### Activity
Set down each entry below exactly as written, keeping the pictures out.

### Task material
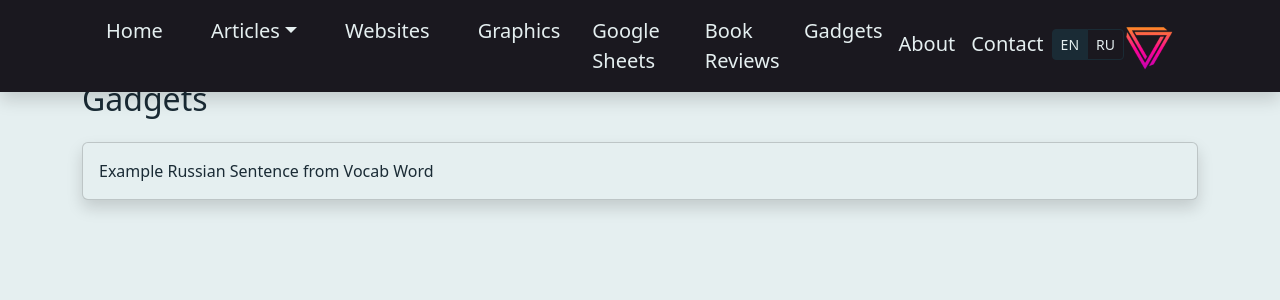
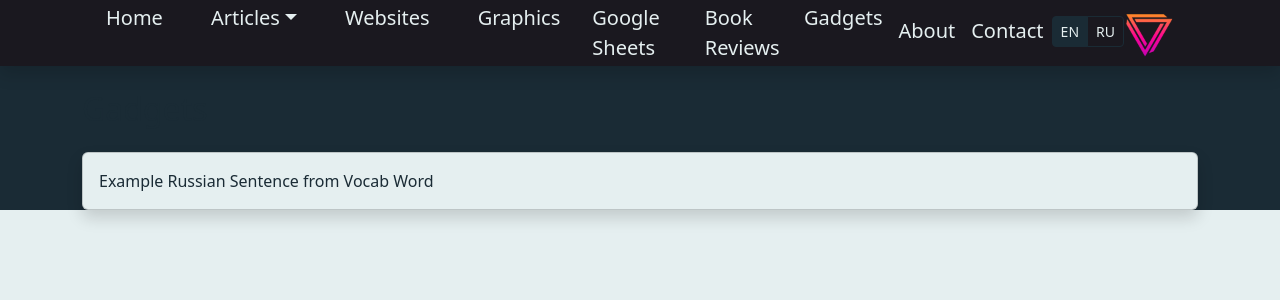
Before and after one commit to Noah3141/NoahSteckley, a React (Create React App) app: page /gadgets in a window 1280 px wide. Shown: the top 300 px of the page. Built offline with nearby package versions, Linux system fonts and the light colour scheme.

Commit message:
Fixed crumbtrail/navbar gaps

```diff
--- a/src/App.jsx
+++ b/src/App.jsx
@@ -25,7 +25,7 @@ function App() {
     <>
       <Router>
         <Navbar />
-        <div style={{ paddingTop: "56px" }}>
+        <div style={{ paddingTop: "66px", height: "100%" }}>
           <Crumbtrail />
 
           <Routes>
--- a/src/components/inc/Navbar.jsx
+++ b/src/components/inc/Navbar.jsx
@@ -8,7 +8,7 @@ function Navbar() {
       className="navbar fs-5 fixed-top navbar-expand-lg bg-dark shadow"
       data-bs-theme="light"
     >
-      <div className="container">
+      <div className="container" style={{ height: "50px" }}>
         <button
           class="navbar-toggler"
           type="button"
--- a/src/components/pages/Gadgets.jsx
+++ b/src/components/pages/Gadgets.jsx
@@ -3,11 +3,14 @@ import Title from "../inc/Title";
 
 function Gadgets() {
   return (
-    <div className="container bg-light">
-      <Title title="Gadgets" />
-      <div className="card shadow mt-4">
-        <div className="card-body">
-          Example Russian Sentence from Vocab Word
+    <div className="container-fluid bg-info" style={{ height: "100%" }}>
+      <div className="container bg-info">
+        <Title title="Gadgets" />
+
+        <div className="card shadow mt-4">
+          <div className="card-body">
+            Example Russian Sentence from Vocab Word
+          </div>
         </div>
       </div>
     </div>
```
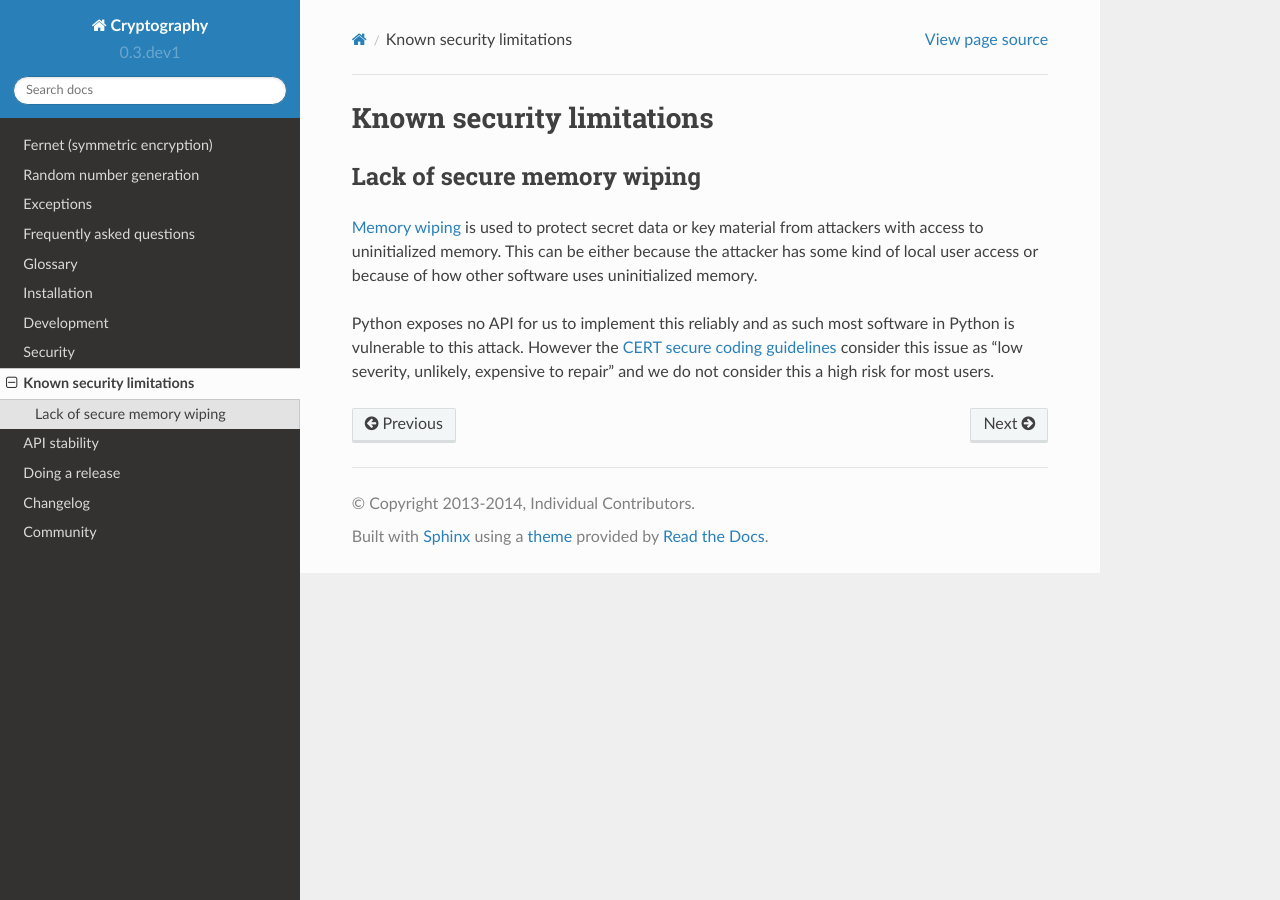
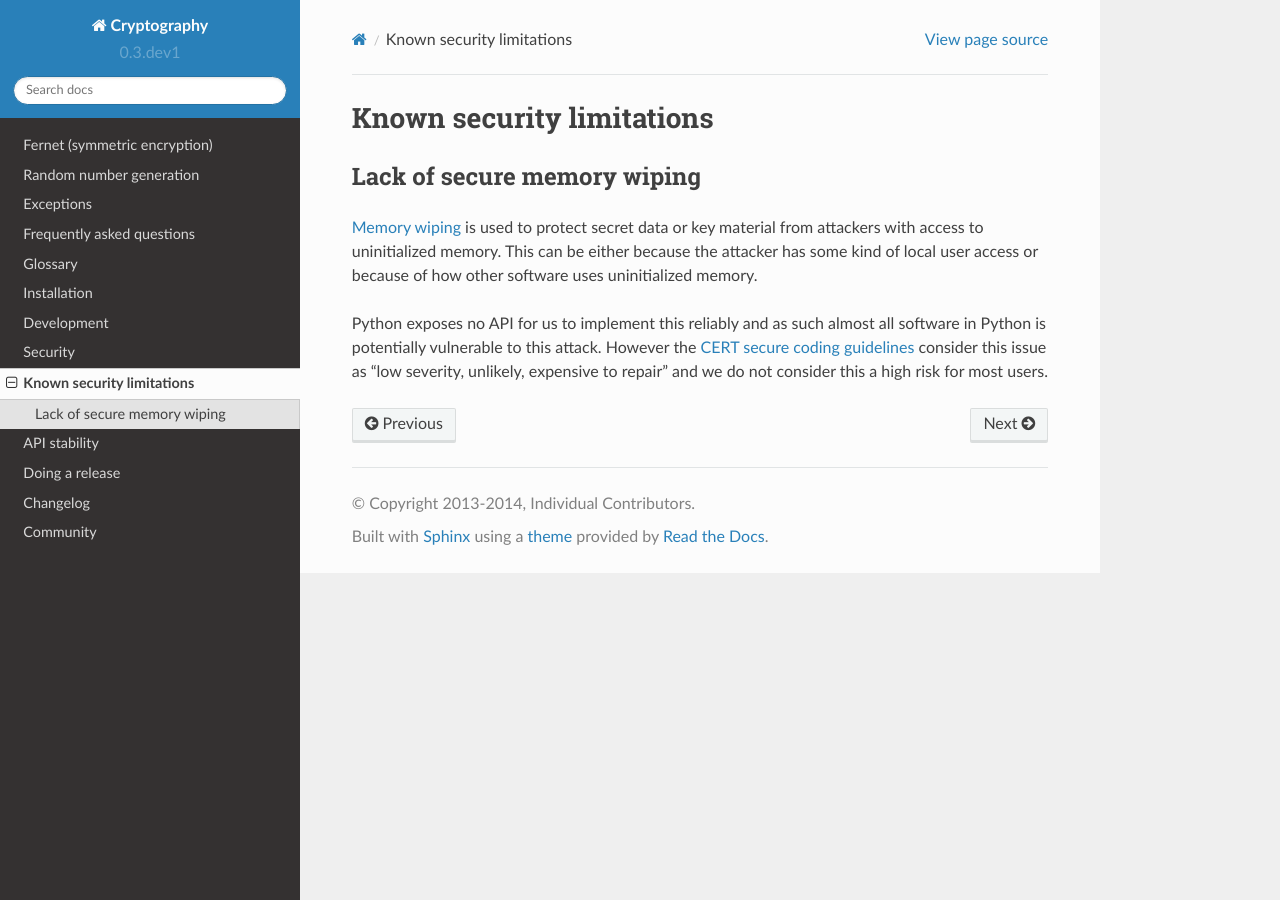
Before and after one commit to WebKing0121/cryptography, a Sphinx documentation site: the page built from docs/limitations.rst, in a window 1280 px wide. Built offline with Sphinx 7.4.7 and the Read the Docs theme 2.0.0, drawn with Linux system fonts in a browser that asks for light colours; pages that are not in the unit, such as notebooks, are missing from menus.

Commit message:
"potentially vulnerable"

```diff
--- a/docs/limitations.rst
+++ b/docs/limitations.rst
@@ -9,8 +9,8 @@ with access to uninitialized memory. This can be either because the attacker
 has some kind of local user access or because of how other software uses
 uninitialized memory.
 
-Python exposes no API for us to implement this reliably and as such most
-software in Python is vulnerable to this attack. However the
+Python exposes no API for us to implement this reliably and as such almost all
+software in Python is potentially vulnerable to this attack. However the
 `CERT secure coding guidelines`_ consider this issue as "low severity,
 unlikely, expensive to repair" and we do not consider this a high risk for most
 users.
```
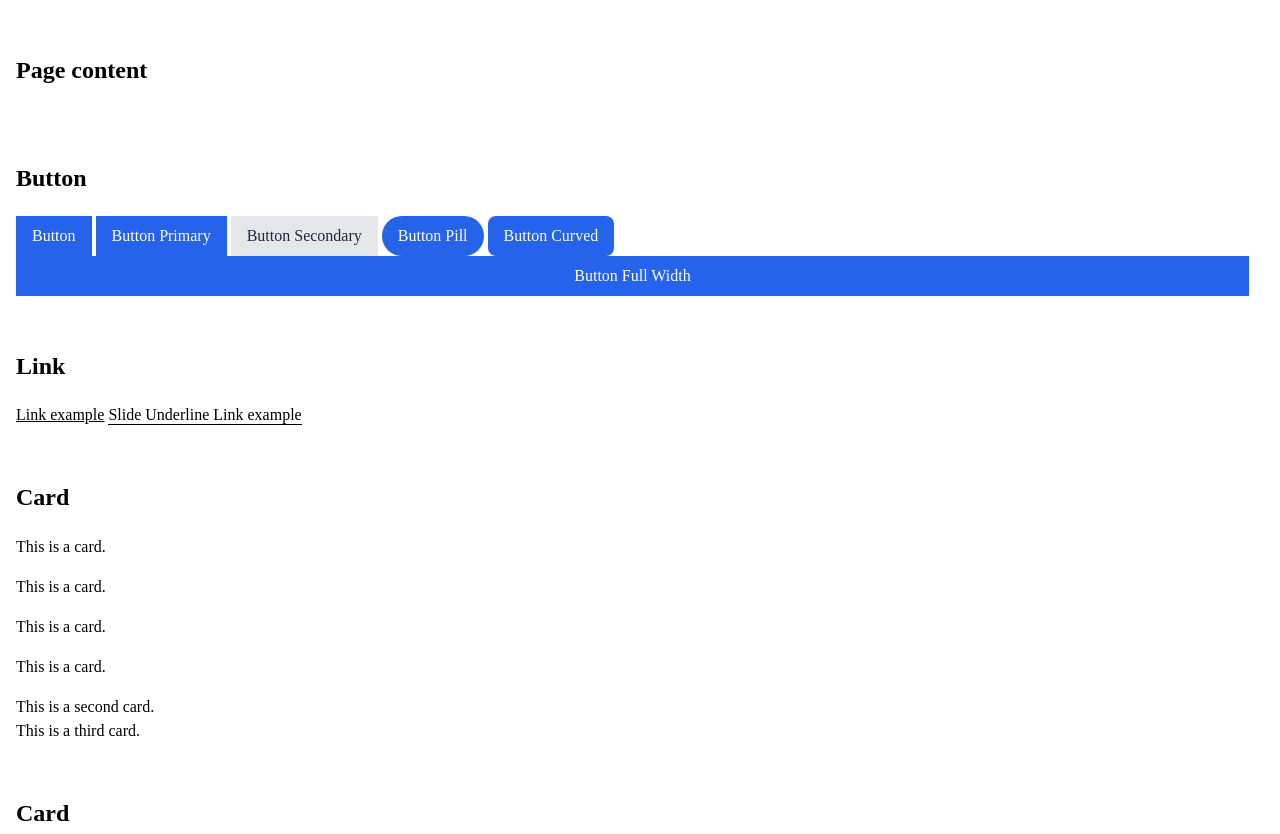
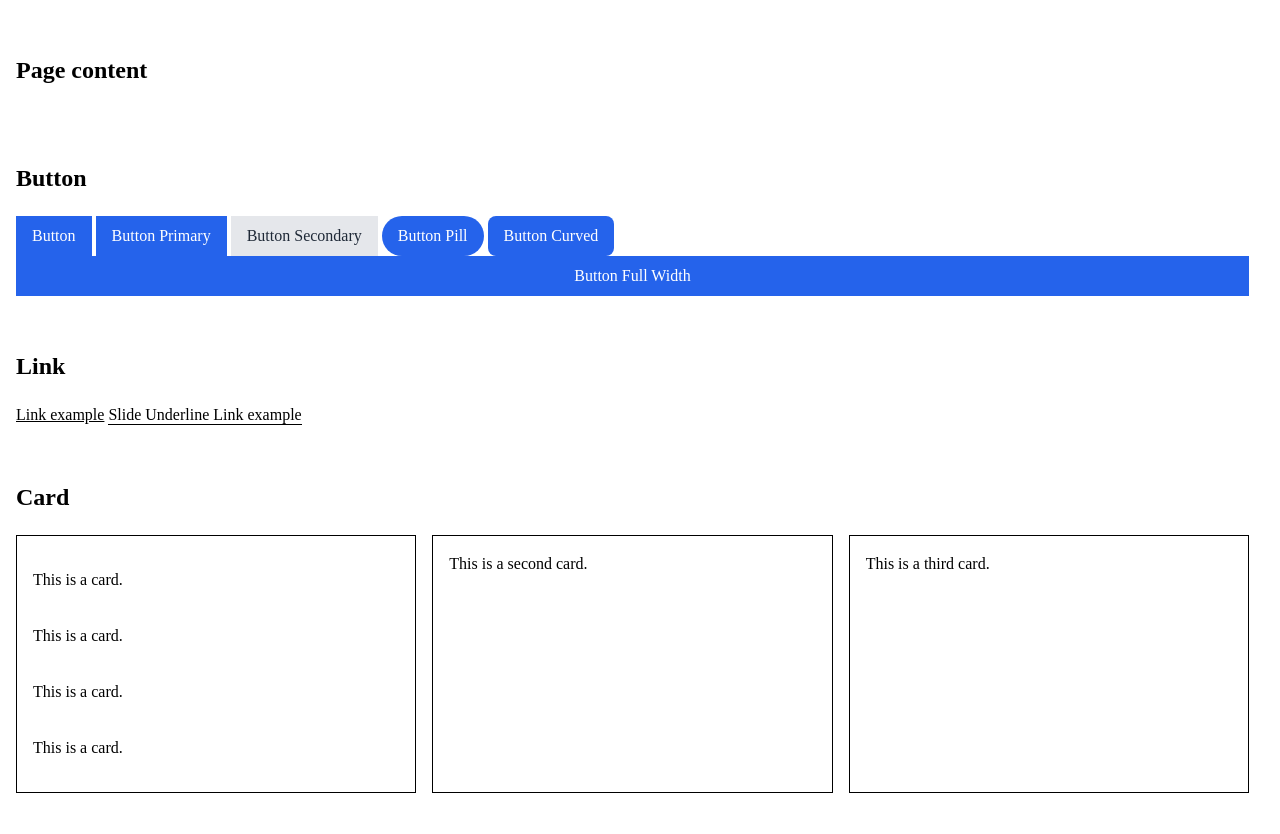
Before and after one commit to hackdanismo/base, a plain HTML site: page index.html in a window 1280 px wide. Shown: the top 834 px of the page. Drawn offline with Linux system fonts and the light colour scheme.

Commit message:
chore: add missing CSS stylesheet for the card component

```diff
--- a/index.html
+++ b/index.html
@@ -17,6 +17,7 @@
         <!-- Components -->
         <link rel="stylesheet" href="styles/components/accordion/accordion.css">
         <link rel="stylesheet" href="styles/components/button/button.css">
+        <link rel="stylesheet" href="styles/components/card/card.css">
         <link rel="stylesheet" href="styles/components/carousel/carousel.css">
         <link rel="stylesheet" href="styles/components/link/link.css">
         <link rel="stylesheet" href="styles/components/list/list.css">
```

### Solution to this task
Before and after one commit to Noah3141/NoahSteckley, a React (Create React App) app: page /gadgets in a window 1280 px wide. Shown: the top 300 px of the page. Built offline with nearby package versions, Linux system fonts and the light colour scheme.

Commit message:
Fixed crumbtrail/navbar gaps

```diff
--- a/src/App.jsx
+++ b/src/App.jsx
@@ -25,7 +25,7 @@ function App() {
     <>
       <Router>
         <Navbar />
-        <div style={{ paddingTop: "56px" }}>
+        <div style={{ paddingTop: "66px", height: "100%" }}>
           <Crumbtrail />
 
           <Routes>
--- a/src/components/inc/Navbar.jsx
+++ b/src/components/inc/Navbar.jsx
@@ -8,7 +8,7 @@ function Navbar() {
       className="navbar fs-5 fixed-top navbar-expand-lg bg-dark shadow"
       data-bs-theme="light"
     >
-      <div className="container">
+      <div className="container" style={{ height: "50px" }}>
         <button
           class="navbar-toggler"
           type="button"
--- a/src/components/pages/Gadgets.jsx
+++ b/src/components/pages/Gadgets.jsx
@@ -3,11 +3,14 @@ import Title from "../inc/Title";
 
 function Gadgets() {
   return (
-    <div className="container bg-light">
-      <Title title="Gadgets" />
-      <div className="card shadow mt-4">
-        <div className="card-body">
-          Example Russian Sentence from Vocab Word
+    <div className="container-fluid bg-info" style={{ height: "100%" }}>
+      <div className="container bg-info">
+        <Title title="Gadgets" />
+
+        <div className="card shadow mt-4">
+          <div className="card-body">
+            Example Russian Sentence from Vocab Word
+          </div>
         </div>
       </div>
     </div>
```
Before and after one commit to WebKing0121/cryptography, a Sphinx documentation site: the page built from docs/limitations.rst, in a window 1280 px wide. Built offline with Sphinx 7.4.7 and the Read the Docs theme 2.0.0, drawn with Linux system fonts in a browser that asks for light colours; pages that are not in the unit, such as notebooks, are missing from menus.

Commit message:
"potentially vulnerable"

```diff
--- a/docs/limitations.rst
+++ b/docs/limitations.rst
@@ -9,8 +9,8 @@ with access to uninitialized memory. This can be either because the attacker
 has some kind of local user access or because of how other software uses
 uninitialized memory.
 
-Python exposes no API for us to implement this reliably and as such most
-software in Python is vulnerable to this attack. However the
+Python exposes no API for us to implement this reliably and as such almost all
+software in Python is potentially vulnerable to this attack. However the
 `CERT secure coding guidelines`_ consider this issue as "low severity,
 unlikely, expensive to repair" and we do not consider this a high risk for most
 users.
```
Before and after one commit to hackdanismo/base, a plain HTML site: page index.html in a window 1280 px wide. Shown: the top 834 px of the page. Drawn offline with Linux system fonts and the light colour scheme.

Commit message:
chore: add missing CSS stylesheet for the card component

```diff
--- a/index.html
+++ b/index.html
@@ -17,6 +17,7 @@
         <!-- Components -->
         <link rel="stylesheet" href="styles/components/accordion/accordion.css">
         <link rel="stylesheet" href="styles/components/button/button.css">
+        <link rel="stylesheet" href="styles/components/card/card.css">
         <link rel="stylesheet" href="styles/components/carousel/carousel.css">
         <link rel="stylesheet" href="styles/components/link/link.css">
         <link rel="stylesheet" href="styles/components/list/list.css">
```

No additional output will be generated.